Collins has had her own frightening doctor's appointments when her health began to deteriorate her freshman year of college.
"So I actually went to six different specialists, and they all diagnosed me with anorexia nervosa when I was 18," she said. "There was no convincing them otherwise."
As her health continued to deteriorate, Collins lost 30 pounds in two months and was dangerously dehydrated, suffering from malnutrition.
"My parents took me to the ER and demanded that we get some answers and do some other testing," she said. "So it was during a colonoscopy they found, clearly diagnosed me with Chron's disease."
Chron's disease is when the immune system attacks the digestive tract.
"I had it everywhere," Collins said. "I had ulcers that were forming because I had gone for such a long period of time, probably a year, without getting help or knowing what was going on in my body. So everything that I ate was not being digested."
To get her disease under control, Collins took medication for years. Although she said it helped her heal, she did suffer some side effects.
"And I thought there has to be something else I can do," she said.
A Paleo diet -- based on vegetables, nuts, seeds, quality fats and meat -- was her something else.
"Junk food, fast food, processed food out of my diet and I thought, 'Well, if anything, maybe I will lose a few pounds, and I will feel a little bit better.' But what I discovered in that three weeks is that I started to have a ton more energy. I was sleeping better. I wasn't fatigued, and I thought, 'OK, there has to be something to this."
That experiment turned into a lifestyle.
"The longer you do it, the easier it gets, and it is not such a burden," Collins said.
She turned that lifestyle change into a career as a nutrition coach and Pilates teacher.
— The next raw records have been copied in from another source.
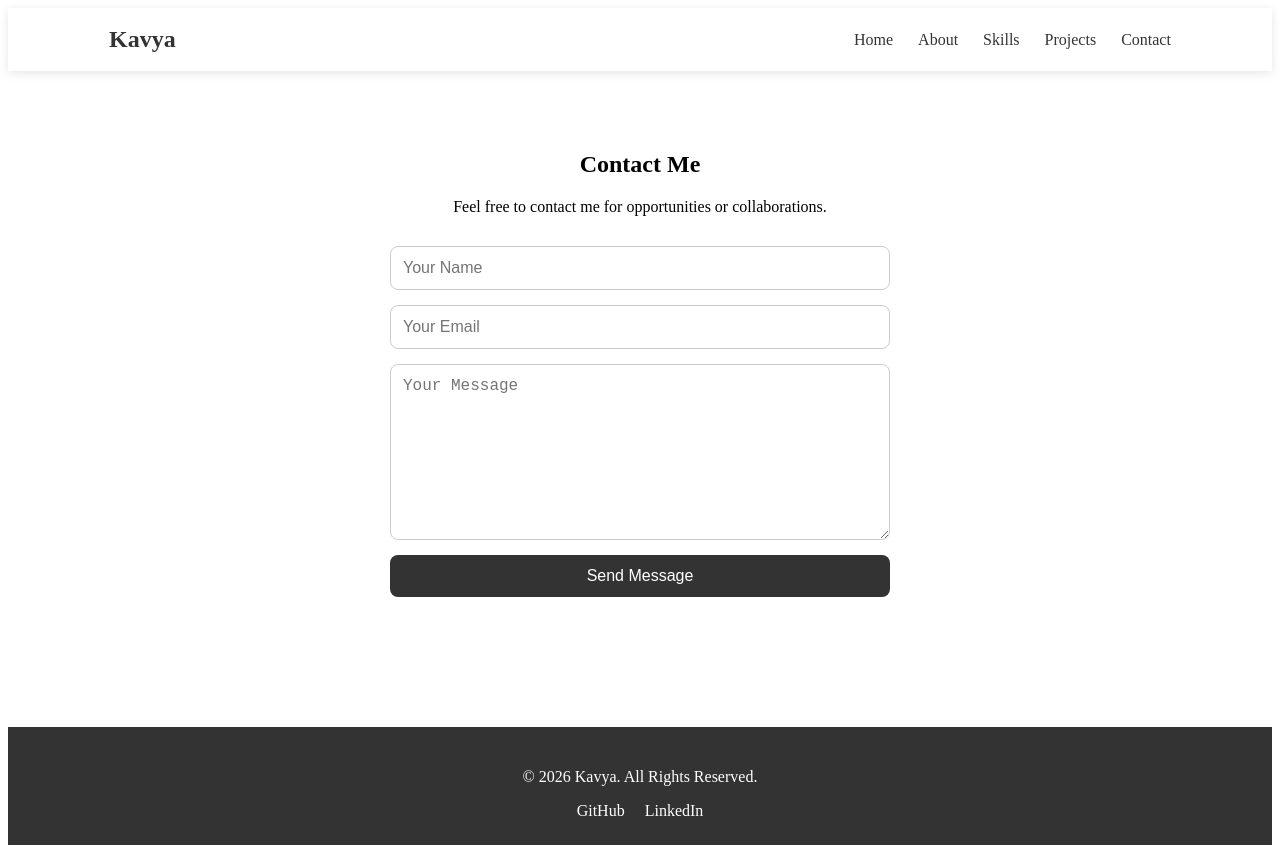
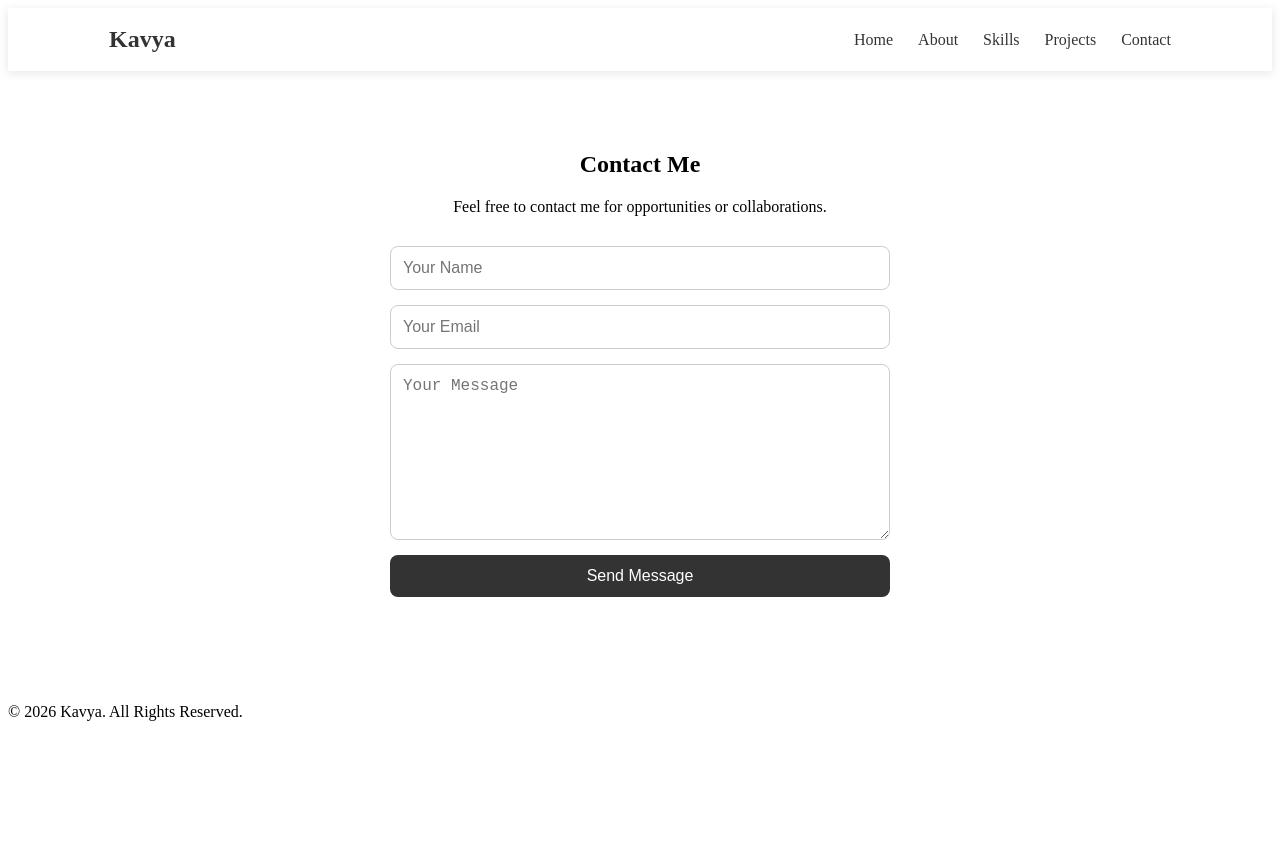
Before and after one commit to kavyaamullapudi/portfolio-website, a React (Vite) app in the folder client/: page /contact in a window 1280 px wide. After the commit the page ends 800 px from the top, so only its background shows below. Built offline with nearby package versions, Linux system fonts and the light colour scheme.

Commit message:
Improve footer

```diff
--- a/client/src/components/Footer.jsx
+++ b/client/src/components/Footer.jsx
@@ -1,7 +1,8 @@
-import { FaGithub, FaLinkedin } from "react-icons/fa"
+import { FaGithub, FaLinkedin } from "react-icons/fa";
+
 function Footer() {
   return (
-    <footer className="footer">
+    <footer>
       <p>© 2026 Kavya. All Rights Reserved.</p>
 
       <div className="footer-links">
@@ -10,7 +11,7 @@ function Footer() {
           target="_blank"
           rel="noopener noreferrer"
         >
-          GitHub
+          <FaGithub /> GitHub
         </a>
 
         <a
@@ -18,7 +19,7 @@ function Footer() {
           target="_blank"
           rel="noopener noreferrer"
         >
-          LinkedIn
+          <FaLinkedin /> LinkedIn
         </a>
       </div>
     </footer>
```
She's now controlling her disease and is completely off medication.
"You can do it," Collins told O'Brien.
O'Brien has already changed her diet to clean eating: no gluten, dairy, sugar, soy or eggs. Murray suggests a regimen of supplements, including probiotics, vitamin C and fish oil, among other things, to fix some of the other problems going on inside O'Brien's body. There's also exercise and mediation to reduce stress, which is one of the key components to disease.
"I think what is going to happen is when you do feel better and these things get straightened out and you have more energy, your life will be just less difficult," Murray said. "Everything you do now, you will do without it being a struggle -- and you probably don`t even know it is a struggle right now. You are just used to it, but you are going to get up and go, 'Hey, I just feel good.'"
O'Brien has been on this journey for just three months and has already experienced some positive changes. She's having blood taken again in a few weeks for a follow-up to see if the changes she's making are helping her body heal.
Until then, you can follow along on FOX4's Facebook group, "Fighting Autoimmune Disease with FOX4." The group has more than 3,000 members who are sharing resources and support.